Small and handsome. Deep color on this one with beautiful spots.
This is one of the tributaries. It actually is quite long and has some very nice plunge pools.
In those pools one can find willing participants.
Brookies show up here too. As I moved up the stream I had a brief scare. A dark four legged creature suddenly ran near me. It jumped on a fallen tree and ran across the tree to the other side of the stream where it quickly vanished. It took a few minutes to compute but I realized what I saw was a Fisher. They are really cool animals, and super fast.
Back tracking to where I thought he came from I discovered this. He was feeding on a blue heron. The kill was fresh and I was not certain the Fisher was responsible.
What a day, what a stream.
My best fish of the day. A healthy wild brown.
A little gray squirrel dubbing, and some starling hackle.....
Although the calendar tells us that winter is still a month away the weather tells us something different. We have experienced some pretty cold nights and chilly days in the last week. The guessers are saying that it will be colder in the next week and the talk of snow is a hot topic. To us anglers we have to change, no longer are the days of serious dry fly fishing, or the time of those exquisite little sulphur soft-hackles. For the most part the brookies and browns have completed their spawning and are now seeking food to enable some bulk to happen to their bodies to enable them to go forward into a tough winter. This is the time to reshape our fly boxes and to downsize the flies we use. As you see in the fly box above there is some what of a variety of soft-hackles and they are the core of my winter selection. They average in size from 12-14. I believe that smaller sizes will work better but for my eyes I'll have to settle for flies a bit bigger.
Materials for winter soft-hackles are simple. Various colored silk threads, sparse dubbing and hackle of starling, woodcock, grouse, pheasant and partridge.
Olive and Woodcock
Purple and Starling...dark purple silk.
Orange and Woodcock...a light dubbing on the body.

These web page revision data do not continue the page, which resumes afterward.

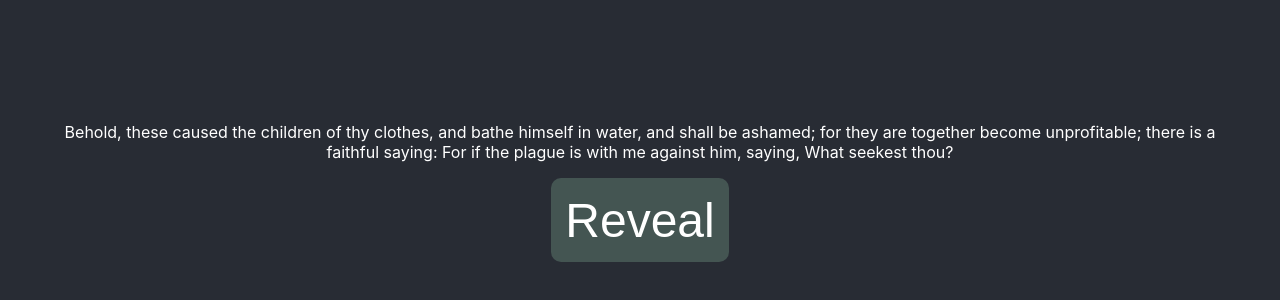
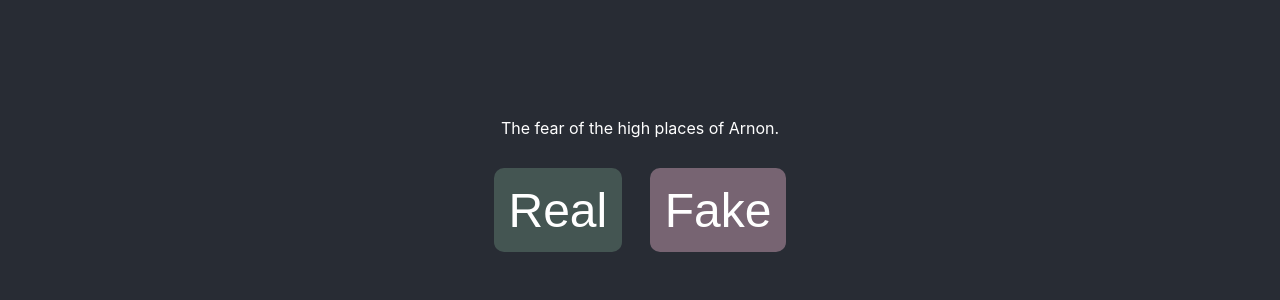
Before and after one commit to loqwai/bibble-site, a React (Create React App) app: page / in a window 1280 px wide. Shown: the part 264-564 px from the top of the page. Built offline with nearby package versions, Linux system fonts and the light colour scheme.

Commit message:
Renaming things

```diff
--- a/src/App.css
+++ b/src/App.css
@@ -20,20 +20,31 @@ html, body, #root {
   text-align: center;
 }
 
-button.Reveal {
+button.Real {
   border: none;
   border-radius: 10px;
   background-color: #445552;
   font-size: 3em;
   color: white;
   padding: 0.3em;
+  margin: 0.3em;
+}
+
+button.Fake {
+  border: none;
+  border-radius: 10px;
+  background-color: #776472;
+  font-size: 3em;
+  color: white;
+  padding: 0.3em;
+  margin: 0.3em;
 }
 
 button.Try-Again {
 
   border: none;
   border-radius: 10px;
-  background-color: #776472;
+  background-color: #294D4A;
   font-size: 3em;
   color: white;
   padding: 0.3em;
--- a/src/App.tsx
+++ b/src/App.tsx
@@ -1,12 +1,11 @@
-import { stringify } from 'querystring';
 import React from 'react';
 import './App.css';
 
 
-type Type = 'real_verses' | 'fake_verses'
+type Choice = 'real_verses' | 'fake_verses'
 
 type Data = {
-  [type in Type]: string[];
+  [choice in Choice]: string[];
 };
 
 const useData = () => {
@@ -23,42 +22,56 @@ const useData = () => {
 
   return data
 }
-//const foo = <T, >(x: T) => x;
-const randomChoice = <T extends any>(items: T[]): T => {
+
+const sample = <T extends any>(items: T[]): T => {
   const index = Math.floor(Math.random() * items.length)
   return items[index]
 }
 
 
-const useRandomChoice = () => {
-  const [choice, setChoice] = React.useState<{key: string, verse: string}>()
+const useRandomVerse = () => {
+  const [verse, setVerse] = React.useState<{key: Choice, text: string}>()
   const data = useData()
 
   React.useEffect(() => {
     if (!data) return;
 
-    const key = randomChoice<Type>(['real_verses', 'fake_verses'])
-    const verse = randomChoice(data[key])
+    const key = sample<Choice>(['real_verses', 'fake_verses'])
+    const verse = sample(data[key])
 
-    setChoice({key, verse})
+    setVerse({key, text: verse})
   }, [data])
 
-  return choice
+  return verse
+}
+
+const Chooser = ({ onChoose }: { onChoose: (choice: Choice) => void }) => {
+  return (<>
+    <button className="Real" onClick={() => onChoose('real_verses')}>Real</button>
+    <button className="Fake" onClick={() => onChoose('fake_verses')}>Fake</button>
+  </>);
+}
+
+const appleSauce: {[key in Choice]: string} =  {
+  real_verses: 'Real',
+  fake_verses: 'Fake',
 }
 
 function App() {
-  const choice = useRandomChoice()
+  const verse = useRandomVerse()
   const [hidden, setHidden] = React.useState(true)
+
+  if (!verse) return null
 
   return (
     <div className="App">
       <div className="Content">
-        <p>{choice?.verse}</p>
-        {hidden || <h1>{choice?.key}</h1>}
+        <p>{verse.text}</p>
+        {hidden || <h1>{appleSauce[verse.key]}</h1>}
 
         {hidden
-          ? <button className="Reveal" onClick={() => setHidden(false)}>Reveal</button>
-          : <button className="Try-Again" onClick={()=>window.location.reload()}>Try Again</button>
+          ? <Chooser onChoose={() => setHidden(false)} />
+          : <button className="Try-Again" onClick={()=> window.location.reload()}>Try Again</button>
         }
       </div>
     </div>
```
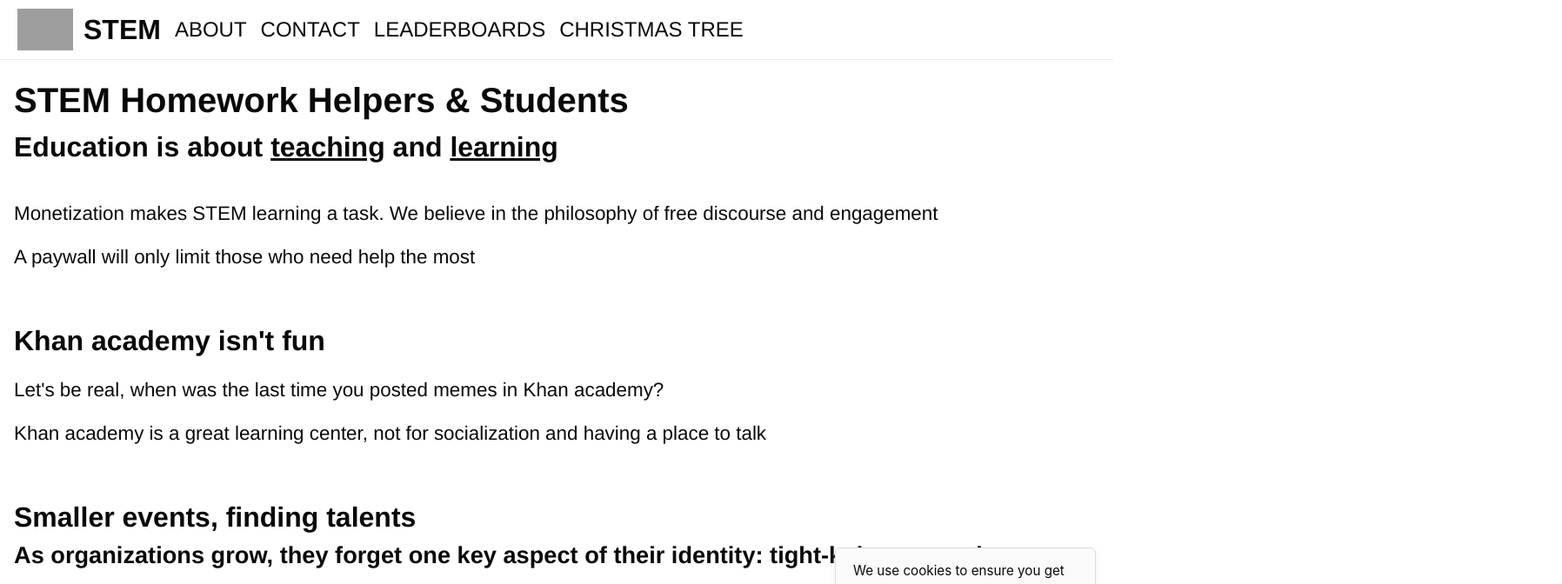
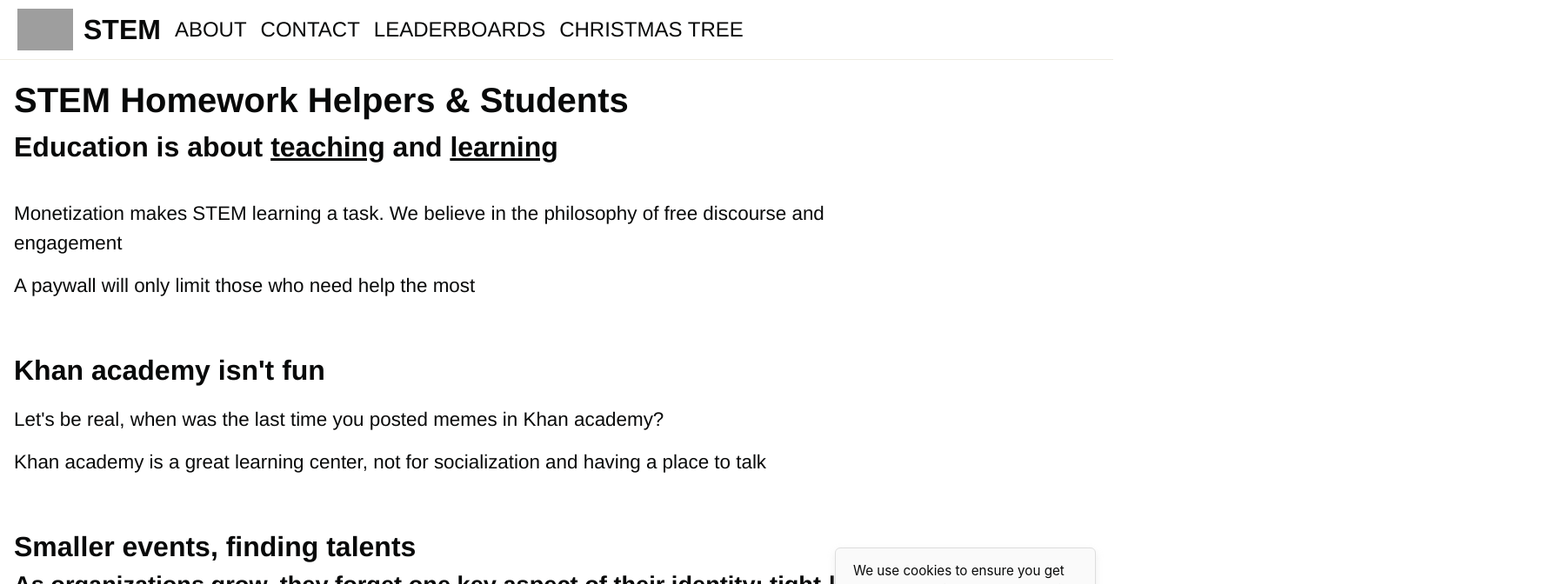
Before and after one commit to stem-discord/stem-help, a Vue app: page /about in a window 1280 px wide. Shown: the top 672 px of the page at 87% size, 1796 px wide, since content can reach past the window. Built offline with nearby package versions, Linux system fonts and the light colour scheme; grey boxes are pictures that could not be loaded.

Commit message:
80ch width to make easier on eyes

```diff
--- a/src/views/About.vue
+++ b/src/views/About.vue
@@ -71,6 +71,14 @@ p {
   font-size: 1.4rem;
 }
 
+p,
+a,
+h1,
+h2,
+h3 {
+  width: 80ch;
+}
+
 * {
   @apply select-text;
 }
```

Purple and Starling. The body is dubbed with gray squirrel. This fly worked real well yesterday.
The February Red. Red silk body, hares mask thorax and grouse hackle.